service EmployeeService

    function getEmployees() returns(Employee[])
        records Employee[0]; // define an empty array of records
        get records; // retrieve records from the database
        return (records); // return the records       
    function addEmployee(emp Employee in) returns (boolean)
    		add remp;
    		return (true);
    	onException (ex AnyException)
    		return (false);

  • In EGL, code is organized in packages (like Java (programming language))
  • The first function, getEmployees, returns an array of records populated from the records in a database.
  • The second function, addEmployee adds a new record to the database and returns a true or false depending on whether the record was added successfully.


The main component of a Rich UI application is a Rich UI handler part. These parts are generated into JavaScript.

package com.mycompany.ui;

import dojo.widgets.DojoGrid;
import dojo.widgets.DojoGridColumn;

handler EmployeeView type RUIhandler { initialUI = [ grid ], 
                                       onConstructionFunction = start, 
                                       cssFile = "main.css" }

    grid DojoGrid { behaviors = [ ], headerBehaviors = [ ], columns = [
                    new DojoGridColumn { displayName = "First Name", name = "FIRSTNAME" },
                    new DojoGridColumn { displayName = "Last Name", name = "LASTNAME" },
                    new DojoGridColumn { displayName = "Salary", name = "SALARY" }
            ] };

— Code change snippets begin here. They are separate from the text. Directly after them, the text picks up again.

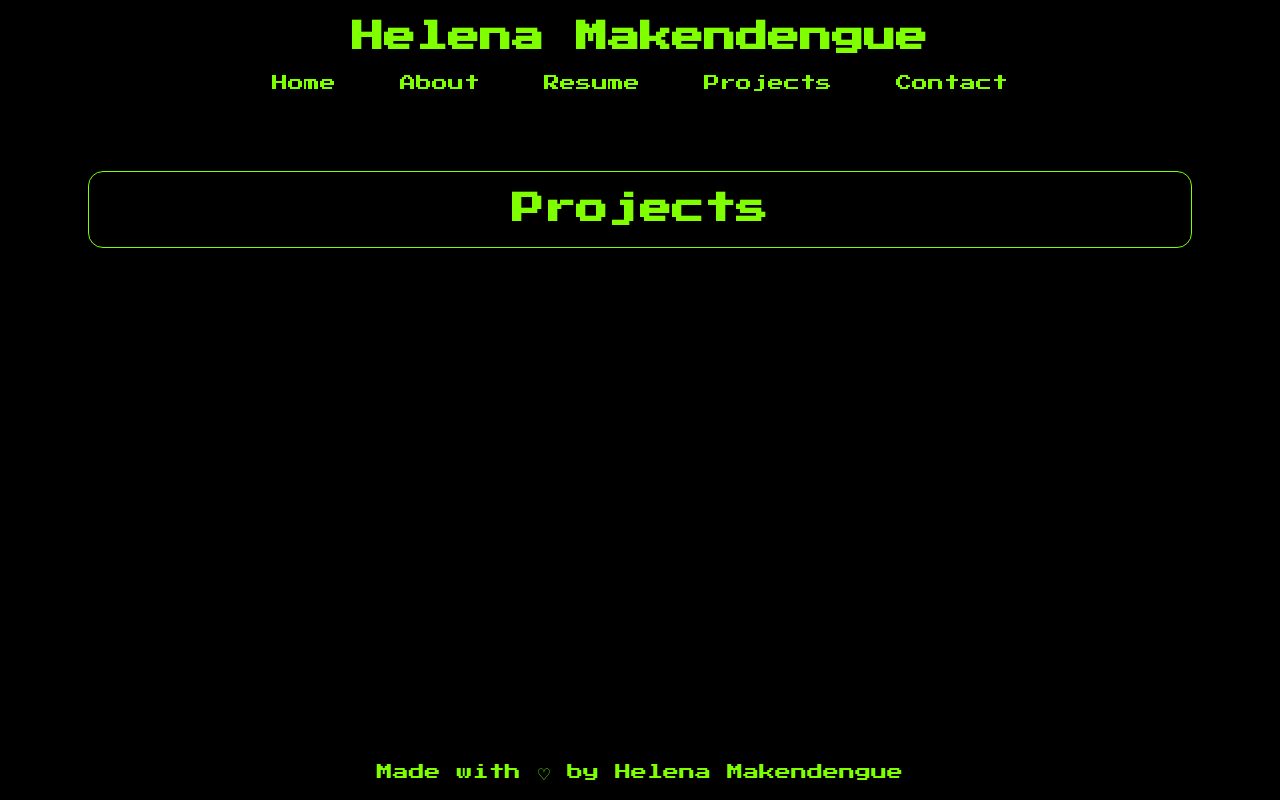
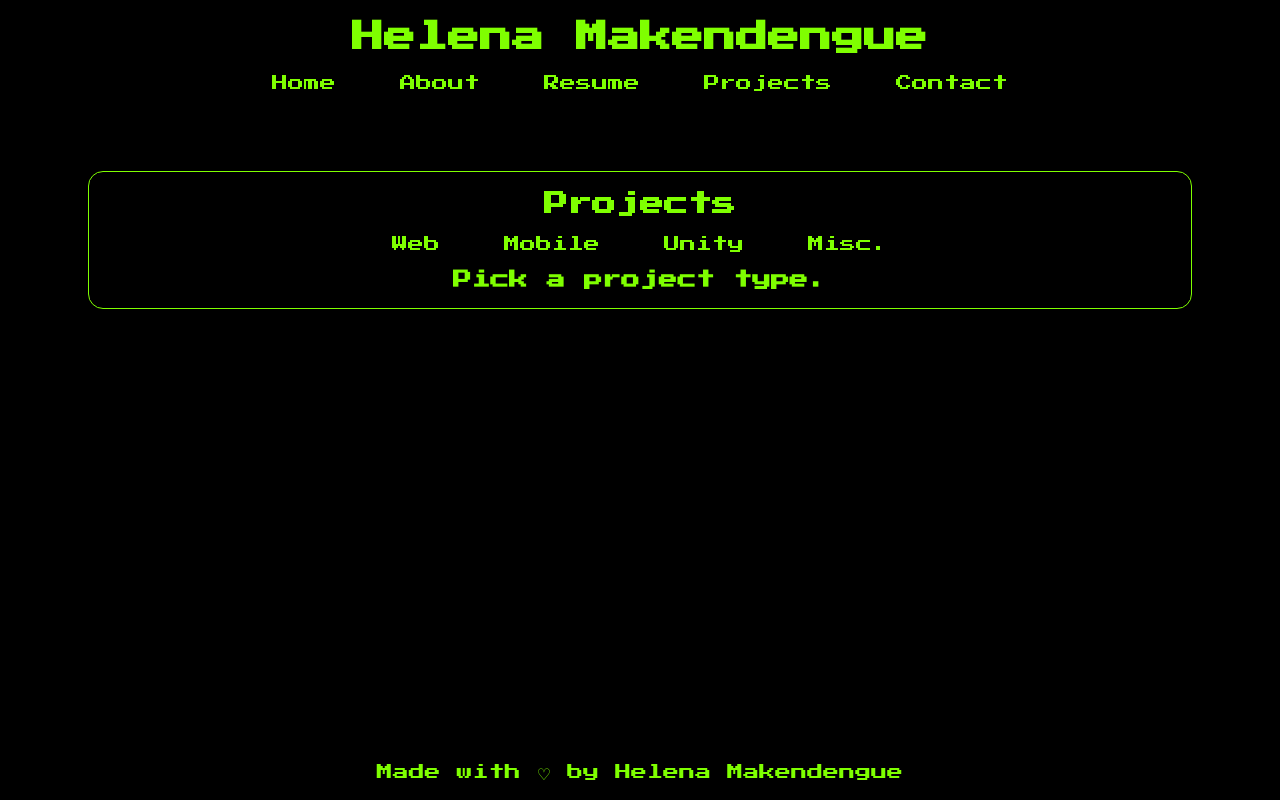
Before and after one commit to HelenaMakendengue/HelenaMakendengue.github.io, a React (Create React App) app: page /projects in a window 1280 px wide. Built offline with nearby package versions, Linux system fonts and the light colour scheme.

Commit message:
doing some stuff with nested routes

```diff
--- a/src/App.css
+++ b/src/App.css
@@ -93,15 +93,6 @@ a {
   border-width: thin;
 }
 
-.about-img {
-  text-align: center;
-  border: 5px solid chartreuse;
-  border-radius: 15px;
-  border-width: thin;
-  height: 25%;
-  width: 25%;
-}
-
 .contact-style {
   margin: 5em;
   text-align: center;
@@ -146,3 +137,11 @@ a {
   border-radius: 15px;
   border-width: thin;
 }
+
+.error-style {
+  margin: 5em;
+  text-align: center;
+  border: 5px solid chartreuse;
+  border-radius: 15px;
+  border-width: thin;
+}
--- /dev/null
+++ b/src/components/Error.js
@@ -0,0 +1,13 @@
+import React, { Component } from 'react';
+
+class Error extends Component {
+    render() {
+        return (
+            <div className="error-style">
+                <h1>404 - Page Not Found</h1>
+            </div>
+        )
+    }
+}
+
+export default Error;
--- a/src/components/Projects.js
+++ b/src/components/Projects.js
@@ -1,13 +1,44 @@
-import React, { Component } from 'react';
+import React from "react";
+import { Route, Link } from "react-router-dom";
 
-class Projects extends Component {
-    render() {
-        return (
-            <div className="projects-style">
-                <h1>Projects</h1>
+function Projects({match}) {
+
+    return (
+        <div className="projects-style">
+            <h2>Projects</h2>
+            <div className="navbar">
+                <ul>
+                    <li>
+                    <Link className="nav-link" to={`${match.url}/web`}>Web</Link>
+                    </li>
+                    <li>
+                    <Link className="nav-link" to={`${match.url}/mobile`}>Mobile</Link>
+                    </li>
+                    <li>
+                    <Link className="nav-link" to={`${match.url}/unity`}>Unity</Link>
+                    </li>
+                    <li>
+                    <Link className="nav-link" to={`${match.url}/misc`}>Misc.</Link>
+                    </li>
+                </ul>
             </div>
-        )
-    }
+
+            <Route path={`${match.path}/:topicId`} component={Project} />
+            <Route exact path={match.path}
+                render={() =>
+                    <h3>Pick a project type.</h3>
+                }
+            />
+        </div>
+    );
 }
 
+function Project({ match }) {
+    return (
+      <div>
+        <h3>{match.params.topicId}</h3>
+      </div>
+    );
+  }
+
 export default Projects;
--- a/src/index.js
+++ b/src/index.js
@@ -10,6 +10,7 @@ import About from './components/About';
 import Contact from './components/Contact';
 import Projects from './components/Projects';
 import Resume from './components/Resume';
+import Error from './components/Error.js';
 
 const routing = (
     <Router>
@@ -20,6 +21,7 @@ const routing = (
             <Route path="/contact" component={Contact} />
             <Route path="/projects" component={Projects} />
             <Route path="/resume" component={Resume} />
+            <Route path="*" component={Error} />
         </Switch>
         <Footer/>
     </Router>
```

    function start()
        svc EmployeeService { };
        call svc.getEmployees () returning to displayEmployees;

    function displayEmployees(retResult Employee [ ] in) = retResult as any [ ];

Web 2.0 with EGL[edit]

In December 2008, IBM introduced new technology, EGL Rich UI, to simplify the creation of Web 2.0-style rich web applications. This technology simplifies development by hiding the complexities of Ajax, JavaScript, REST, and SOAP from the developer, which enables them to focus on the business requirement and not on the underlying technologies.

Commercial Products[edit]

EGL programming tools are available as an Eclipse-based[2] commercial product, the Rational Business Developer and also in the EGL edition of Rational Developer for System z.

EGL is a target language for modernization of legacy applications because of the language semantics affinity with procedural languages and legacy 4th generation languages:

  • a set of conversion tools available within the Rational Business Developer product provide automated the conversion from older and stabilized IBM and Informix 4th generation languages
  • a set of IBM service offerings and complementary products (Rational Migration Extension for Natural, Rational Migration Extension for System i, Rational Migration Extension for CA-products) provide the ability to convert from Software AG Natural, IBM RPG, CA Cool:Gen and CA Ideal/Datacom to EGL

Tools for searching large EGL code bases, comparing individual EGL files for changes, and detecting duplicated code are available from Semantic Designs[3]


Further reading[edit]

  • Enterprise Web 2.0 with EGL, ISBN 978-1-58347-091-6.
  • Developing Web 2.0 Applications with EGL for IBM i, ISBN 978-1-58347-089-3.

External links[edit]